WHAT NEEDS TO BE DONE: Please output every record below exactly as written, leaving out any pictures.
BEGIN DATA EXCERPTS
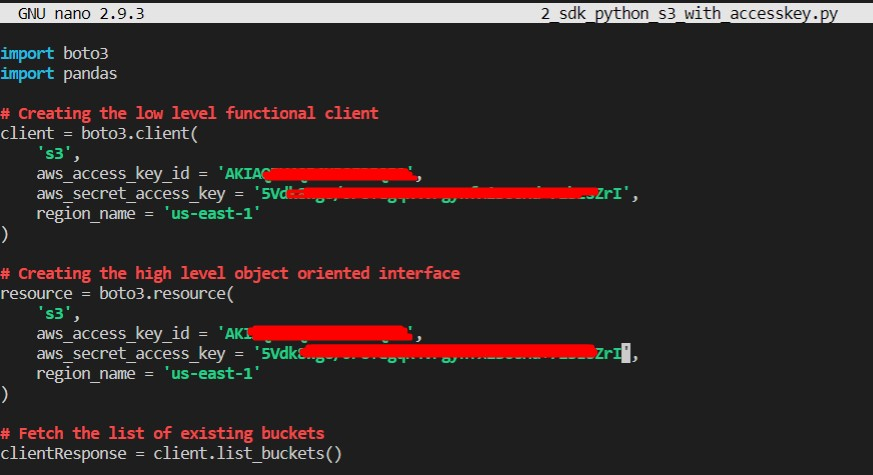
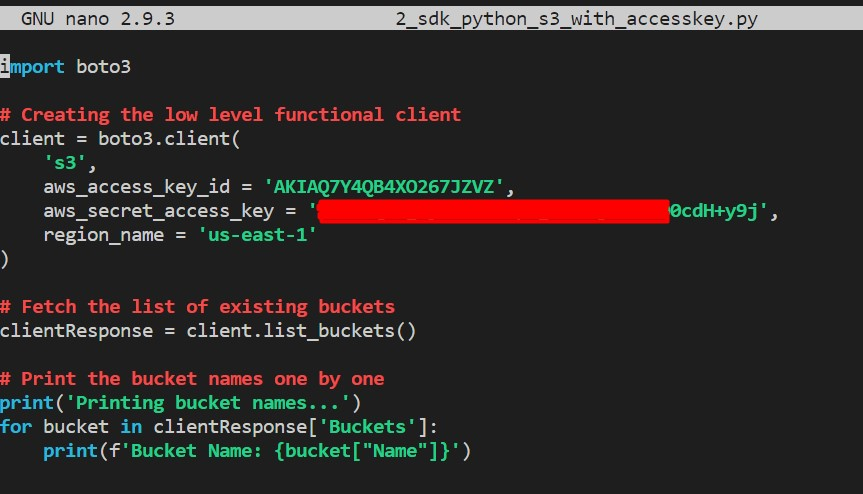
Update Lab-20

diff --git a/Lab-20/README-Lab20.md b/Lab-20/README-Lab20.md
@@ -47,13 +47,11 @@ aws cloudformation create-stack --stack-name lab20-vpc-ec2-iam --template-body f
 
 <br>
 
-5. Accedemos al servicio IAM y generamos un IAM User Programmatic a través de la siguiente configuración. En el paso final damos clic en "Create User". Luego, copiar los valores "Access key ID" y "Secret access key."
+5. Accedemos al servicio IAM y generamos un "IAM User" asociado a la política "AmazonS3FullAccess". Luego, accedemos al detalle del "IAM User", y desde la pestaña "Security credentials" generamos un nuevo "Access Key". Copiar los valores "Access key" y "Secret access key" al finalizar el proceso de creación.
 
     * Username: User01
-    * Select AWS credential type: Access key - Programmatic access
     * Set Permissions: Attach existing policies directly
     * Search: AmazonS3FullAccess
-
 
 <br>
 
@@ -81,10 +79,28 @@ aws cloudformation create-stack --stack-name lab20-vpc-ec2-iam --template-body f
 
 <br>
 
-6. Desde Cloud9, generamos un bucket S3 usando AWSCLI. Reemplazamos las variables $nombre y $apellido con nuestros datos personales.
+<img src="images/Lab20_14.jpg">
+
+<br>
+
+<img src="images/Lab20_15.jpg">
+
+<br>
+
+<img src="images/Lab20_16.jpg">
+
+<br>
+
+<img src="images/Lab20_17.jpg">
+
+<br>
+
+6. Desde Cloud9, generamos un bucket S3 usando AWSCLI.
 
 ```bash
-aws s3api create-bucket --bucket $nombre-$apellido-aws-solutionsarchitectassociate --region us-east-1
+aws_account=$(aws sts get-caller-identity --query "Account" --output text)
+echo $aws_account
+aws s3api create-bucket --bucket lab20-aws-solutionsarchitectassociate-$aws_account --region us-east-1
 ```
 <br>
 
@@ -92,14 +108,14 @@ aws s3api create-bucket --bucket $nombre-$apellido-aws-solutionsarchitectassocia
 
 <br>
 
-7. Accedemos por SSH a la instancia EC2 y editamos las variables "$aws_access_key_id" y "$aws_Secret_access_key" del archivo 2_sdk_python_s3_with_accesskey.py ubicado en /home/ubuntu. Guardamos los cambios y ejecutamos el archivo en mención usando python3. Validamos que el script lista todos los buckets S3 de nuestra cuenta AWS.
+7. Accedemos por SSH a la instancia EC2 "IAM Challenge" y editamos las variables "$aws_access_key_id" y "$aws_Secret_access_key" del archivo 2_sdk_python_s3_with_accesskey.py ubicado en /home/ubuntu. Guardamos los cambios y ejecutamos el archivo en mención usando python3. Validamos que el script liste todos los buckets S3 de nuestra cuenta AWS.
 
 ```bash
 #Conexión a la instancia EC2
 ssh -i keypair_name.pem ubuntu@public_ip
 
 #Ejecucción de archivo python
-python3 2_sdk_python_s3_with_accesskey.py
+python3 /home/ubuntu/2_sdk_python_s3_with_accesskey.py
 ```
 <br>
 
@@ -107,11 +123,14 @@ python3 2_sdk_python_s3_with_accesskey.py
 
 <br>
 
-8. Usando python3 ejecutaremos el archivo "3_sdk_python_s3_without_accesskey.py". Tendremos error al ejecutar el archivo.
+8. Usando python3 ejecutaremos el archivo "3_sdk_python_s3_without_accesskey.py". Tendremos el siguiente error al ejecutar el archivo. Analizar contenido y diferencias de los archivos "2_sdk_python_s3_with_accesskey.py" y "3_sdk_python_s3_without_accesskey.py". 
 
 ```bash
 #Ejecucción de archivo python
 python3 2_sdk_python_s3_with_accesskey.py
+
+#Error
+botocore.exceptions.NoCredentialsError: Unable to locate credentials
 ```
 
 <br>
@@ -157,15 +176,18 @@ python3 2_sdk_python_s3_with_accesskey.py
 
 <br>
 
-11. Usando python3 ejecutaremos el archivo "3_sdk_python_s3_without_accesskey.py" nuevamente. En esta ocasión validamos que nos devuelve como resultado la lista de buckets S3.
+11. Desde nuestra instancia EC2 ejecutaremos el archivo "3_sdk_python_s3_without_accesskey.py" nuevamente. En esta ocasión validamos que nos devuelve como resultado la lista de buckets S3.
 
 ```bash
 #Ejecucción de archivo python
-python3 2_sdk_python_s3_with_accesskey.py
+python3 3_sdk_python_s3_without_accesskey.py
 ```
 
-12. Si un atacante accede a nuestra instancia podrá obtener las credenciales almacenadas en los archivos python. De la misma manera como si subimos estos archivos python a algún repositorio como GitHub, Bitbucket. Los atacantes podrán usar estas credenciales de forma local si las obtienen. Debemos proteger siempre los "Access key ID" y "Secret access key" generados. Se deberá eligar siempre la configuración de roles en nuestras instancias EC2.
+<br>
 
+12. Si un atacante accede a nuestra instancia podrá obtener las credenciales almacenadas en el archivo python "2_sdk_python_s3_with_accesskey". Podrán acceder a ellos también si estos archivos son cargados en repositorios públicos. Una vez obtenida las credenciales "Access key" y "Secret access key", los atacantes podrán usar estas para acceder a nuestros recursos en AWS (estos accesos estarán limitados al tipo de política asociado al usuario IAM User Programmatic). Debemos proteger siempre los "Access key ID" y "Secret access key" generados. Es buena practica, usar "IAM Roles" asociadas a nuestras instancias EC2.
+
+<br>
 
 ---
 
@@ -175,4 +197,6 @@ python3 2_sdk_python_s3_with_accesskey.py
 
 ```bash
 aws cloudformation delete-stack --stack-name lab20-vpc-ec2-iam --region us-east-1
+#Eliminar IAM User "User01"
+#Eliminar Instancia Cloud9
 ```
END DATA EXCERPTS
ANSWER BOX:
Update Lab-20

diff --git a/Lab-20/README-Lab20.md b/Lab-20/README-Lab20.md
@@ -47,13 +47,11 @@ aws cloudformation create-stack --stack-name lab20-vpc-ec2-iam --template-body f
 
 <br>
 
-5. Accedemos al servicio IAM y generamos un IAM User Programmatic a través de la siguiente configuración. En el paso final damos clic en "Create User". Luego, copiar los valores "Access key ID" y "Secret access key."
+5. Accedemos al servicio IAM y generamos un "IAM User" asociado a la política "AmazonS3FullAccess". Luego, accedemos al detalle del "IAM User", y desde la pestaña "Security credentials" generamos un nuevo "Access Key". Copiar los valores "Access key" y "Secret access key" al finalizar el proceso de creación.
 
     * Username: User01
-    * Select AWS credential type: Access key - Programmatic access
     * Set Permissions: Attach existing policies directly
     * Search: AmazonS3FullAccess
-
 
 <br>
 
@@ -81,10 +79,28 @@ aws cloudformation create-stack --stack-name lab20-vpc-ec2-iam --template-body f
 
 <br>
 
-6. Desde Cloud9, generamos un bucket S3 usando AWSCLI. Reemplazamos las variables $nombre y $apellido con nuestros datos personales.
+<img src="images/Lab20_14.jpg">
+
+<br>
+
+<img src="images/Lab20_15.jpg">
+
+<br>
+
+<img src="images/Lab20_16.jpg">
+
+<br>
+
+<img src="images/Lab20_17.jpg">
+
+<br>
+
+6. Desde Cloud9, generamos un bucket S3 usando AWSCLI.
 
 ```bash
-aws s3api create-bucket --bucket $nombre-$apellido-aws-solutionsarchitectassociate --region us-east-1
+aws_account=$(aws sts get-caller-identity --query "Account" --output text)
+echo $aws_account
+aws s3api create-bucket --bucket lab20-aws-solutionsarchitectassociate-$aws_account --region us-east-1
 ```
 <br>
 
@@ -92,14 +108,14 @@ aws s3api create-bucket --bucket $nombre-$apellido-aws-solutionsarchitectassocia
 
 <br>
 
-7. Accedemos por SSH a la instancia EC2 y editamos las variables "$aws_access_key_id" y "$aws_Secret_access_key" del archivo 2_sdk_python_s3_with_accesskey.py ubicado en /home/ubuntu. Guardamos los cambios y ejecutamos el archivo en mención usando python3. Validamos que el script lista todos los buckets S3 de nuestra cuenta AWS.
+7. Accedemos por SSH a la instancia EC2 "IAM Challenge" y editamos las variables "$aws_access_key_id" y "$aws_Secret_access_key" del archivo 2_sdk_python_s3_with_accesskey.py ubicado en /home/ubuntu. Guardamos los cambios y ejecutamos el archivo en mención usando python3. Validamos que el script liste todos los buckets S3 de nuestra cuenta AWS.
 
 ```bash
 #Conexión a la instancia EC2
 ssh -i keypair_name.pem ubuntu@public_ip
 
 #Ejecucción de archivo python
-python3 2_sdk_python_s3_with_accesskey.py
+python3 /home/ubuntu/2_sdk_python_s3_with_accesskey.py
 ```
 <br>
 
@@ -107,11 +123,14 @@ python3 2_sdk_python_s3_with_accesskey.py
 
 <br>
 
-8. Usando python3 ejecutaremos el archivo "3_sdk_python_s3_without_accesskey.py". Tendremos error al ejecutar el archivo.
+8. Usando python3 ejecutaremos el archivo "3_sdk_python_s3_without_accesskey.py". Tendremos el siguiente error al ejecutar el archivo. Analizar contenido y diferencias de los archivos "2_sdk_python_s3_with_accesskey.py" y "3_sdk_python_s3_without_accesskey.py". 
 
 ```bash
 #Ejecucción de archivo python
 python3 2_sdk_python_s3_with_accesskey.py
+
+#Error
+botocore.exceptions.NoCredentialsError: Unable to locate credentials
 ```
 
 <br>
@@ -157,15 +176,18 @@ python3 2_sdk_python_s3_with_accesskey.py
 
 <br>
 
-11. Usando python3 ejecutaremos el archivo "3_sdk_python_s3_without_accesskey.py" nuevamente. En esta ocasión validamos que nos devuelve como resultado la lista de buckets S3.
+11. Desde nuestra instancia EC2 ejecutaremos el archivo "3_sdk_python_s3_without_accesskey.py" nuevamente. En esta ocasión validamos que nos devuelve como resultado la lista de buckets S3.
 
 ```bash
 #Ejecucción de archivo python
-python3 2_sdk_python_s3_with_accesskey.py
+python3 3_sdk_python_s3_without_accesskey.py
 ```
 
-12. Si un atacante accede a nuestra instancia podrá obtener las credenciales almacenadas en los archivos python. De la misma manera como si subimos estos archivos python a algún repositorio como GitHub, Bitbucket. Los atacantes podrán usar estas credenciales de forma local si las obtienen. Debemos proteger siempre los "Access key ID" y "Secret access key" generados. Se deberá eligar siempre la configuración de roles en nuestras instancias EC2.
+<br>
 
+12. Si un atacante accede a nuestra instancia podrá obtener las credenciales almacenadas en el archivo python "2_sdk_python_s3_with_accesskey". Podrán acceder a ellos también si estos archivos son cargados en repositorios públicos. Una vez obtenida las credenciales "Access key" y "Secret access key", los atacantes podrán usar estas para acceder a nuestros recursos en AWS (estos accesos estarán limitados al tipo de política asociado al usuario IAM User Programmatic). Debemos proteger siempre los "Access key ID" y "Secret access key" generados. Es buena practica, usar "IAM Roles" asociadas a nuestras instancias EC2.
+
+<br>
 
 ---
 
@@ -175,4 +197,6 @@ python3 2_sdk_python_s3_with_accesskey.py
 
 ```bash
 aws cloudformation delete-stack --stack-name lab20-vpc-ec2-iam --region us-east-1
+#Eliminar IAM User "User01"
+#Eliminar Instancia Cloud9
 ```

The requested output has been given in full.